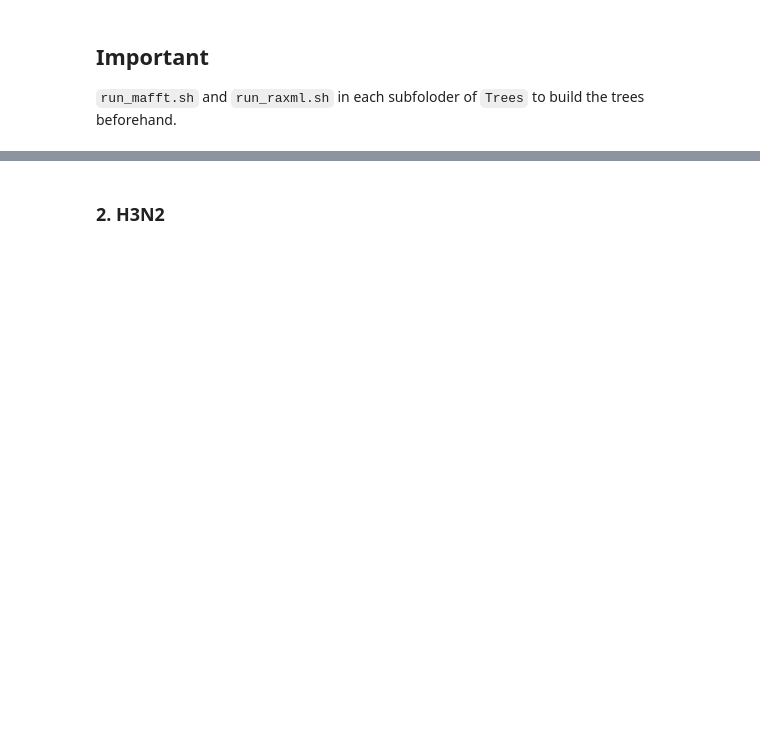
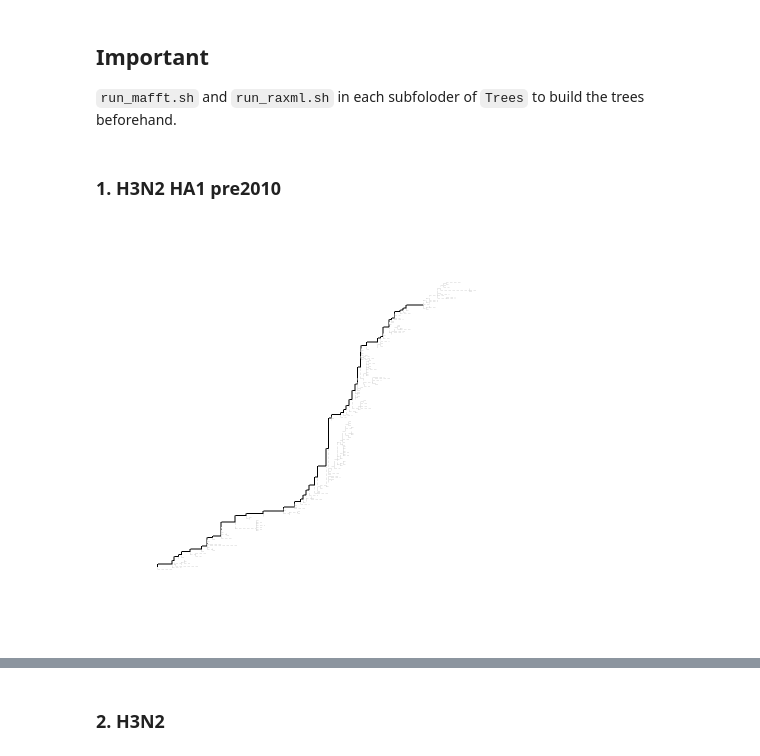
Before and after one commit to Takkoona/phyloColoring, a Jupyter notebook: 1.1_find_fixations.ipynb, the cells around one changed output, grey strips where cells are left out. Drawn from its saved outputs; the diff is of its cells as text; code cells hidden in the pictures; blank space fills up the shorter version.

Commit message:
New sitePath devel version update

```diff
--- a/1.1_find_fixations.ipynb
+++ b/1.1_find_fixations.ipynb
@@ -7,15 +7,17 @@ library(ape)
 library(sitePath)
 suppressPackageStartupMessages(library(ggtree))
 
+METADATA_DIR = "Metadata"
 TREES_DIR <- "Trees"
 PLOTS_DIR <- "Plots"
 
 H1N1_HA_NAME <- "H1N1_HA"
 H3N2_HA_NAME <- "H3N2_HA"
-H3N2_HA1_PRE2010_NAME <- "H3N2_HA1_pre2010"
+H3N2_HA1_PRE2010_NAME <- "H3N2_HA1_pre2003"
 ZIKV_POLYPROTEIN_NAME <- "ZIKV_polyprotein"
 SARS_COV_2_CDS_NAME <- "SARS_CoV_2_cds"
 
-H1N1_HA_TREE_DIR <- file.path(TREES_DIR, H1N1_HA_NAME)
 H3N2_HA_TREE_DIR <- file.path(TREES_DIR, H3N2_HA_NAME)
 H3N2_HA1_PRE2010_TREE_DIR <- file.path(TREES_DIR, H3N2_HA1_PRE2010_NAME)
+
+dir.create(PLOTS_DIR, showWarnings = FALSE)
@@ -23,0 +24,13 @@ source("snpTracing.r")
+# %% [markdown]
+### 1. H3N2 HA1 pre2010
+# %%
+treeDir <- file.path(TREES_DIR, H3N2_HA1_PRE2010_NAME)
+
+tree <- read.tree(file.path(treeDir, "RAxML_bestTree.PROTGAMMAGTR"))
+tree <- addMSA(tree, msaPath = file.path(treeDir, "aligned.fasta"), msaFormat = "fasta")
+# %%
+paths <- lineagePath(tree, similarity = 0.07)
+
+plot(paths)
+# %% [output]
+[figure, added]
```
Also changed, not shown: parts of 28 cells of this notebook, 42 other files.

...

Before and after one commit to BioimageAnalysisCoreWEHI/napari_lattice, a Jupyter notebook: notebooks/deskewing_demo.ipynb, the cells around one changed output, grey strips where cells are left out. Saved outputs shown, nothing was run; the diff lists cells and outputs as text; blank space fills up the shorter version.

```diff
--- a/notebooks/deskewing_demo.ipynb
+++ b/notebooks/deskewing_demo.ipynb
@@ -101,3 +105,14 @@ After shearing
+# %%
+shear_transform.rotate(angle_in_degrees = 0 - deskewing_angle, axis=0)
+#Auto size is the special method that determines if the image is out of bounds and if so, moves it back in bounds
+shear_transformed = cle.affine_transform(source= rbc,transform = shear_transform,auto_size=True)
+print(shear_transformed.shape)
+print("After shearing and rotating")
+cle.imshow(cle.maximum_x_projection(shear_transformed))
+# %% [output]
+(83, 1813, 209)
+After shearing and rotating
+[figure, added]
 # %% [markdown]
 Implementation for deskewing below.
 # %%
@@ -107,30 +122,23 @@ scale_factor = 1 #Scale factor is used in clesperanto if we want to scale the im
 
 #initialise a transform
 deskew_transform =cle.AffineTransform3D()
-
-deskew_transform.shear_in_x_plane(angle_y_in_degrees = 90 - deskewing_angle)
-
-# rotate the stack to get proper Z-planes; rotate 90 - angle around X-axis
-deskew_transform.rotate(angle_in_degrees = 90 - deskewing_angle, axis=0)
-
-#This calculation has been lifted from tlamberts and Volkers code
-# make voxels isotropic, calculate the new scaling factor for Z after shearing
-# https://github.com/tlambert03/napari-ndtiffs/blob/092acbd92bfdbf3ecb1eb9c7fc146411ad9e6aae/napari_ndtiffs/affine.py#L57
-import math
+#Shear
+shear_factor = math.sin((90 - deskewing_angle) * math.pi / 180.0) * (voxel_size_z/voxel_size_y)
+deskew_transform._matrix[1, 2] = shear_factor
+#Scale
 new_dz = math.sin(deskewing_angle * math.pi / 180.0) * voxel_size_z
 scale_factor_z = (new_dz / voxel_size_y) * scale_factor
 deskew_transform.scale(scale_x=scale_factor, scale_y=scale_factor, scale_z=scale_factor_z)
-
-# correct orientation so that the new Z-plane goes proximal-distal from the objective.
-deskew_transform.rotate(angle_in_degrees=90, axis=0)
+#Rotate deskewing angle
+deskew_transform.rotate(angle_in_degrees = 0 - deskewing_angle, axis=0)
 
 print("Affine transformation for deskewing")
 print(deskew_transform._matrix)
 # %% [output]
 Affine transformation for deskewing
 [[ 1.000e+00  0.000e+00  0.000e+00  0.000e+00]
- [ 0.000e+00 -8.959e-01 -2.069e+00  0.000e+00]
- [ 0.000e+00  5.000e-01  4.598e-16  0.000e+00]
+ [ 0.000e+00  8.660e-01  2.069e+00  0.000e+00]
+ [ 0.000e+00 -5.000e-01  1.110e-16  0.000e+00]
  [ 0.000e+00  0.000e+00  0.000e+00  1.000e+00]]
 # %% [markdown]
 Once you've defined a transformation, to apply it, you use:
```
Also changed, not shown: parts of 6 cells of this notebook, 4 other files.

==

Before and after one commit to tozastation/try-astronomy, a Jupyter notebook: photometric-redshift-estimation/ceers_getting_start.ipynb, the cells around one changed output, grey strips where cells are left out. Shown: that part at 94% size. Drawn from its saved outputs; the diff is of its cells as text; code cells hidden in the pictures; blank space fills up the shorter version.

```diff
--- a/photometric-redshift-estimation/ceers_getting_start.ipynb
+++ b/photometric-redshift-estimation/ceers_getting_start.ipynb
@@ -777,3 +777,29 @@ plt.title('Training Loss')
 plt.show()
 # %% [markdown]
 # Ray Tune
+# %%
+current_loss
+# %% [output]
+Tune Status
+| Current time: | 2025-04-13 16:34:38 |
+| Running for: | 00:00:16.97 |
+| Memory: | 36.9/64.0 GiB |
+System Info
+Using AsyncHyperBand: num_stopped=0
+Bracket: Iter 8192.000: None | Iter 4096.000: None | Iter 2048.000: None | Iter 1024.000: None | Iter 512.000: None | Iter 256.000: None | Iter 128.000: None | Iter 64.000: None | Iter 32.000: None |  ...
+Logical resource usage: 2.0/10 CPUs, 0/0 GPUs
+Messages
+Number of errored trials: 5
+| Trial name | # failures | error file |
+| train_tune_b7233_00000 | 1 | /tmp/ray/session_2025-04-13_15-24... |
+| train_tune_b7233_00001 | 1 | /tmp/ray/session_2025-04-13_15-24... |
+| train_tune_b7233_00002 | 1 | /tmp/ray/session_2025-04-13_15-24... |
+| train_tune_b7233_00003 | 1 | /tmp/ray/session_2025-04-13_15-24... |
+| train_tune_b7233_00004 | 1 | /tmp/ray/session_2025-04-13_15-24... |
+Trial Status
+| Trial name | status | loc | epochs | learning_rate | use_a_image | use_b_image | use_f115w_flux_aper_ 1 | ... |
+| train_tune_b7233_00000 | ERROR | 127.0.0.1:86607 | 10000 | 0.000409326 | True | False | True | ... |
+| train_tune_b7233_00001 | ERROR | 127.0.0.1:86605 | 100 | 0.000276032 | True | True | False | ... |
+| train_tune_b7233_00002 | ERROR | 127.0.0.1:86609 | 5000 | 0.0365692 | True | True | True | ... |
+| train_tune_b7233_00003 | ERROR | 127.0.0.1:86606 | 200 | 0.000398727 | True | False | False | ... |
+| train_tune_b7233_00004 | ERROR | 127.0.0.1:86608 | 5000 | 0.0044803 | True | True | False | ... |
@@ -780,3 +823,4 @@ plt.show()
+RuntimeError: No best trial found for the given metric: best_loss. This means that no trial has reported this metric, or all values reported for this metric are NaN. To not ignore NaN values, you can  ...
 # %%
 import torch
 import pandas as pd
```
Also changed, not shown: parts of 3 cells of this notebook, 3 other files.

What this task involves = In the data above, which lines have "axis"? Report each of them.

Solution for this problem =
+shear_transform.rotate(angle_in_degrees = 0 - deskewing_angle, axis=0)
-# rotate the stack to get proper Z-planes; rotate 90 - angle around X-axis
-deskew_transform.rotate(angle_in_degrees = 90 - deskewing_angle, axis=0)
-deskew_transform.rotate(angle_in_degrees=90, axis=0)
+deskew_transform.rotate(angle_in_degrees = 0 - deskewing_angle, axis=0)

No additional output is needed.